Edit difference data
******

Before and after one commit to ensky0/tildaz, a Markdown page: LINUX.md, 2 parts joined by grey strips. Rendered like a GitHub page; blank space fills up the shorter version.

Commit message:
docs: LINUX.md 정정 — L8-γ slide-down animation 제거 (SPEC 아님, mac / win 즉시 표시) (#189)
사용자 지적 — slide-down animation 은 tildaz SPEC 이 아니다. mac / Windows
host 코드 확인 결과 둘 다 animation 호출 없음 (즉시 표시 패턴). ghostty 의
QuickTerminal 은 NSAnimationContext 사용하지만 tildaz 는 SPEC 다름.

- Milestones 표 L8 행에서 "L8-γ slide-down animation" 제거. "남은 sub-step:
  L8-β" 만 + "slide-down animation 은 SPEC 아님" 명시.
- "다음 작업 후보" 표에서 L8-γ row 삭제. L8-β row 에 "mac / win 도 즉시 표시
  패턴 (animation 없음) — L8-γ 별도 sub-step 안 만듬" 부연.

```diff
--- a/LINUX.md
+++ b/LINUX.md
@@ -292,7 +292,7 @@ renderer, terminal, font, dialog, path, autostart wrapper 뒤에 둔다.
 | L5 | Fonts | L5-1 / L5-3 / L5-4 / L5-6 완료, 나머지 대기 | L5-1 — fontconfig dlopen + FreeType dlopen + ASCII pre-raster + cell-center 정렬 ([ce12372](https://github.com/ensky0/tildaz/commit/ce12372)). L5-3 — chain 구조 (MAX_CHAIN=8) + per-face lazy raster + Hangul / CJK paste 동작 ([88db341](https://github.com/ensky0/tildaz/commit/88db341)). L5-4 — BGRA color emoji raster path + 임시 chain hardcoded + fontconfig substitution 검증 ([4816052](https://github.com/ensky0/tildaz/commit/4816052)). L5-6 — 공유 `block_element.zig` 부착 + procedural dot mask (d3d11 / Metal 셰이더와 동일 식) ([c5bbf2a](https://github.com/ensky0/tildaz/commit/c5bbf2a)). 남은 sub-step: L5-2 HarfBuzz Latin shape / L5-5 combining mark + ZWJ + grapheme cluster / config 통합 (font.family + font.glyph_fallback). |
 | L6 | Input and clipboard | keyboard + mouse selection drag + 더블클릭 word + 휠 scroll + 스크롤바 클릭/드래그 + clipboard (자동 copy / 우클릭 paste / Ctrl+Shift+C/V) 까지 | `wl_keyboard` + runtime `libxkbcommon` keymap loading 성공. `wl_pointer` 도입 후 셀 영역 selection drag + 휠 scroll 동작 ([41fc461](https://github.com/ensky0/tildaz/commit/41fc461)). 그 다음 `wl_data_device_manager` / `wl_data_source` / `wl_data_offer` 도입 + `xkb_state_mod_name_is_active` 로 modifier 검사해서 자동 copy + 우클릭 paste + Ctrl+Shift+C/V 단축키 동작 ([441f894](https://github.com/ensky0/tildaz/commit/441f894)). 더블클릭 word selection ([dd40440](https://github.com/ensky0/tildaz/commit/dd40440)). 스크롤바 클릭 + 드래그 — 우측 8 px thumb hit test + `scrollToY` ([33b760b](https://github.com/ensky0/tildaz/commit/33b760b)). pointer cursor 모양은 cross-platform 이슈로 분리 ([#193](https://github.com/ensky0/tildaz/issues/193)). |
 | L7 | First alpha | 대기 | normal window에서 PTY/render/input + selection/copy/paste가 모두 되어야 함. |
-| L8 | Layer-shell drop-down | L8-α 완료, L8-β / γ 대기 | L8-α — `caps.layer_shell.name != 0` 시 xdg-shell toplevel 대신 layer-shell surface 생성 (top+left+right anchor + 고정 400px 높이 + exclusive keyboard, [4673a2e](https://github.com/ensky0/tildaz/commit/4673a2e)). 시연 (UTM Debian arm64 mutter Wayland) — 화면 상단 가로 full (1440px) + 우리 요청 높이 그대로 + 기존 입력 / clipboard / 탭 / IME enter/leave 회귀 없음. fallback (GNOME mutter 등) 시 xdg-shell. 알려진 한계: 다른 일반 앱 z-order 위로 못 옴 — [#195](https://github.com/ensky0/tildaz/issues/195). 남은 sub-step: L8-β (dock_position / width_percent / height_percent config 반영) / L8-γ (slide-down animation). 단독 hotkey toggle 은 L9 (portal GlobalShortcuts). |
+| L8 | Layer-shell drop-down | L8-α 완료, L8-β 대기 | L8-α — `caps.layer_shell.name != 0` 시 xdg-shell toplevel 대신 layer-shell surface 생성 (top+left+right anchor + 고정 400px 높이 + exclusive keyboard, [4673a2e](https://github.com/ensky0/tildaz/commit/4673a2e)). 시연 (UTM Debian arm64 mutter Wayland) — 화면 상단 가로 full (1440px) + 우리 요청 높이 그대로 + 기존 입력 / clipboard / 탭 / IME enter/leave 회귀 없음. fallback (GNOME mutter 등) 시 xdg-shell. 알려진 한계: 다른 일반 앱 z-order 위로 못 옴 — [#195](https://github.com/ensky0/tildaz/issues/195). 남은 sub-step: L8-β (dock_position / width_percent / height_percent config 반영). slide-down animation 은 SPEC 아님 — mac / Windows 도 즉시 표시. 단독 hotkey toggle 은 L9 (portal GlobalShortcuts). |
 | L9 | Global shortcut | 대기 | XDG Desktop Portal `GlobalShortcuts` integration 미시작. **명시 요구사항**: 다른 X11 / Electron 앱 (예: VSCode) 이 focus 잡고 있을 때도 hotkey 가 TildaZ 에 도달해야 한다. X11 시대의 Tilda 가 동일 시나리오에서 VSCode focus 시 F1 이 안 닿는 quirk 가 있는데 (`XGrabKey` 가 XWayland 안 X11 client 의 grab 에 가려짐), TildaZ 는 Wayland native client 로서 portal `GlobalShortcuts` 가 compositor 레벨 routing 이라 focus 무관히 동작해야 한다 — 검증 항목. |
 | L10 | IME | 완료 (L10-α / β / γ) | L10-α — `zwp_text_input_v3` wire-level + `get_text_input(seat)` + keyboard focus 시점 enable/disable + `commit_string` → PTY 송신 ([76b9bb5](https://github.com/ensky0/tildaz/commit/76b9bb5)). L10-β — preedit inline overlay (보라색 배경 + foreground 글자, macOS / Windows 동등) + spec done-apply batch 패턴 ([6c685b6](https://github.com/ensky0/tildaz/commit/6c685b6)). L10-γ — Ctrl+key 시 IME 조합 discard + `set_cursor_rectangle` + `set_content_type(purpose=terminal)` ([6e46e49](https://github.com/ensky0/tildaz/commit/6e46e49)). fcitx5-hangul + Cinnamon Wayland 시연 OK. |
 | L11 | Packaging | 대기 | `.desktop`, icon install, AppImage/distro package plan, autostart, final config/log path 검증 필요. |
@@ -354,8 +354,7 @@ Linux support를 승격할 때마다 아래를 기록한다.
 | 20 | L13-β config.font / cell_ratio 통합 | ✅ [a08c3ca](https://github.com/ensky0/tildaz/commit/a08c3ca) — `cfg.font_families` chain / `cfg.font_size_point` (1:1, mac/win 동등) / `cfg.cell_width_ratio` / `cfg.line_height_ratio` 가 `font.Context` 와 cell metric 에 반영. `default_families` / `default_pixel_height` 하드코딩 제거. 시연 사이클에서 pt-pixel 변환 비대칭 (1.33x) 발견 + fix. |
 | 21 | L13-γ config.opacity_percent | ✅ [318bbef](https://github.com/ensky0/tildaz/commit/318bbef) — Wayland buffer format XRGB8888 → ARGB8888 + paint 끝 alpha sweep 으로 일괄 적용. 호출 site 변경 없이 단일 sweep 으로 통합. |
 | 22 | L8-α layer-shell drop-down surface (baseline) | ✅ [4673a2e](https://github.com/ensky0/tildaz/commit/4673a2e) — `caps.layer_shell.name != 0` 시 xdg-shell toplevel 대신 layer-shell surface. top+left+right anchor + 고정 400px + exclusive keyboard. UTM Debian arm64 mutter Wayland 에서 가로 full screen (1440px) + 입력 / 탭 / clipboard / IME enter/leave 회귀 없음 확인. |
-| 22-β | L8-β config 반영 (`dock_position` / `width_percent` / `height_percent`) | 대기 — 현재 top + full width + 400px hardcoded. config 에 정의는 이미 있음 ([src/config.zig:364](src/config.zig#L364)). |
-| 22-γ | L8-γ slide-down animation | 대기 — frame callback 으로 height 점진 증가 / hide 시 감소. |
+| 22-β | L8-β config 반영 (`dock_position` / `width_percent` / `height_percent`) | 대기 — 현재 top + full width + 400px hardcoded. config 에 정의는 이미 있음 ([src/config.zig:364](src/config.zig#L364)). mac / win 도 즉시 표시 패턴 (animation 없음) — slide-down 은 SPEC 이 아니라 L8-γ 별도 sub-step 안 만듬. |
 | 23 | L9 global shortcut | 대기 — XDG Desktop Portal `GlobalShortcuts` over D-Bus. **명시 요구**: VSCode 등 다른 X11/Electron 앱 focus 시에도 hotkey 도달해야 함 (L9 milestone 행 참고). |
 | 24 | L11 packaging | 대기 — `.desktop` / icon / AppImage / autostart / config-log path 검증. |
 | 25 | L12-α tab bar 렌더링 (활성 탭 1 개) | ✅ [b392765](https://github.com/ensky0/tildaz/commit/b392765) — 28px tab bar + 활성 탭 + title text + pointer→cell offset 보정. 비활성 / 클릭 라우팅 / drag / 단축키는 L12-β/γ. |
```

******

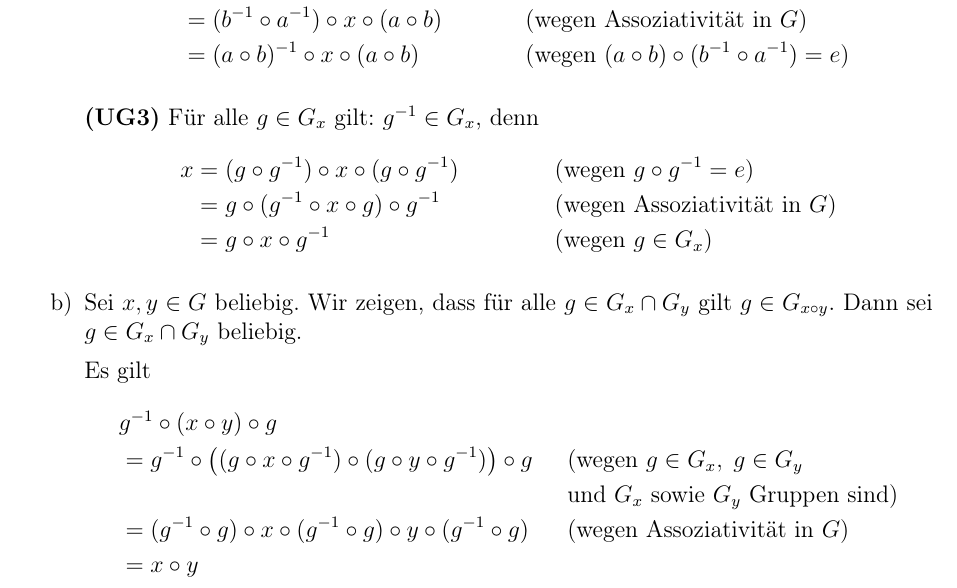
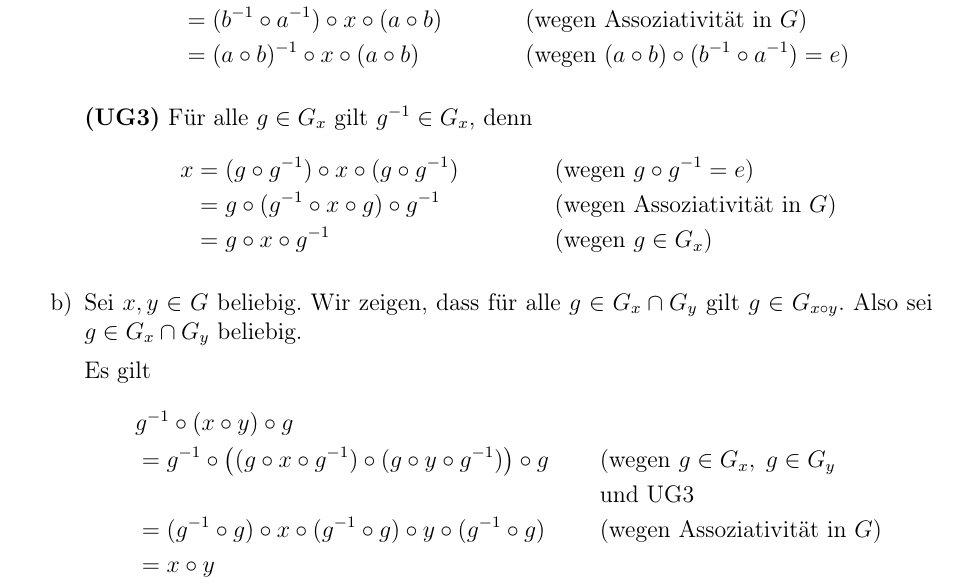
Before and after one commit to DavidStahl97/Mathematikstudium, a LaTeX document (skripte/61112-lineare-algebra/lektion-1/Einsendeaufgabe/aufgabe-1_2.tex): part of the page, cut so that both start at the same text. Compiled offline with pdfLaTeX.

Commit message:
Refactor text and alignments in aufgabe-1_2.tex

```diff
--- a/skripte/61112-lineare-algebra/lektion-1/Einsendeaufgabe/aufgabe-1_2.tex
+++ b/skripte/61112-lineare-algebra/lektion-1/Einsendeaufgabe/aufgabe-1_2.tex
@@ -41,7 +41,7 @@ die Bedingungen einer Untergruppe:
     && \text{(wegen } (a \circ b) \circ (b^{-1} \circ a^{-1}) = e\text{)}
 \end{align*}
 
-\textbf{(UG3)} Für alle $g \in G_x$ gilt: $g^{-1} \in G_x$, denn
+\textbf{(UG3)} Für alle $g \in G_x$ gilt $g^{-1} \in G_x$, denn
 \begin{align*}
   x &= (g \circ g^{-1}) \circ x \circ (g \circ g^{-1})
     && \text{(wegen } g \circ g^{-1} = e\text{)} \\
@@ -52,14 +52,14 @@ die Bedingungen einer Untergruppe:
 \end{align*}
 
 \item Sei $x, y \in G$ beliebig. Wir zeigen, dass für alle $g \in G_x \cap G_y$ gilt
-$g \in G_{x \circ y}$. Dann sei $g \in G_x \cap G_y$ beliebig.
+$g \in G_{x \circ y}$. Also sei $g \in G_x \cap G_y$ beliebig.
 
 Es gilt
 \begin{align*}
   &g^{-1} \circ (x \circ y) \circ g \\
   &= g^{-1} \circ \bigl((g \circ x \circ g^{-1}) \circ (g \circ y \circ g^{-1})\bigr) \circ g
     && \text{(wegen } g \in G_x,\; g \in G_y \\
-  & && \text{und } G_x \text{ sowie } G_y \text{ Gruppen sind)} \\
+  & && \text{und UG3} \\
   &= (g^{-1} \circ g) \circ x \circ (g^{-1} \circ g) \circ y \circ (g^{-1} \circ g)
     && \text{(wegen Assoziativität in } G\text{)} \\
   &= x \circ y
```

******

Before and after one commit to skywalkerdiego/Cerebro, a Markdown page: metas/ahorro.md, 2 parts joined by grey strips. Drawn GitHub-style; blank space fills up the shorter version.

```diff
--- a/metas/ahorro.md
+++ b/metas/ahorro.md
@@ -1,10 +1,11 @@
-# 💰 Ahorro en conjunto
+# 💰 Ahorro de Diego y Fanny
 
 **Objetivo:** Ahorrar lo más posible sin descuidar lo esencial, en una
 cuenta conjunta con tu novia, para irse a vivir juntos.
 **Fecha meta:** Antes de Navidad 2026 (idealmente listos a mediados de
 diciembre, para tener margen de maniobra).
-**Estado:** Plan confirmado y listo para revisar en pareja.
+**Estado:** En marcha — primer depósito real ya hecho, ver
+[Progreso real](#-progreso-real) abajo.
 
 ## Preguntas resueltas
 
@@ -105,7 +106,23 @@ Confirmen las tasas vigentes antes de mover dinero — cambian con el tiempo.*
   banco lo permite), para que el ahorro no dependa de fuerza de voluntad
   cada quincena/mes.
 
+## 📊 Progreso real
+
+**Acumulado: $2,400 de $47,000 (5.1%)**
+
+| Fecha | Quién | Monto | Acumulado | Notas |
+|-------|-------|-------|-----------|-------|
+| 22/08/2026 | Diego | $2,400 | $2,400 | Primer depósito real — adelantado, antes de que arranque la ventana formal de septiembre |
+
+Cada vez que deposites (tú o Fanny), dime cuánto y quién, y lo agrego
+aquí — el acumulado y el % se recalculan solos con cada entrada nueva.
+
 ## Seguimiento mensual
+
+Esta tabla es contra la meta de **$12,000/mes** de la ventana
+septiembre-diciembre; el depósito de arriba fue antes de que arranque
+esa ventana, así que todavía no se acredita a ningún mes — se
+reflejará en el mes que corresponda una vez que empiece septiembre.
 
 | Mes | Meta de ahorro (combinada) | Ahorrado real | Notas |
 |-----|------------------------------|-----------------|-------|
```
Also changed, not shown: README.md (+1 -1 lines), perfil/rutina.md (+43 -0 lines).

******

Go through the entries above and count the lines containing "wegen". Give the number only.

4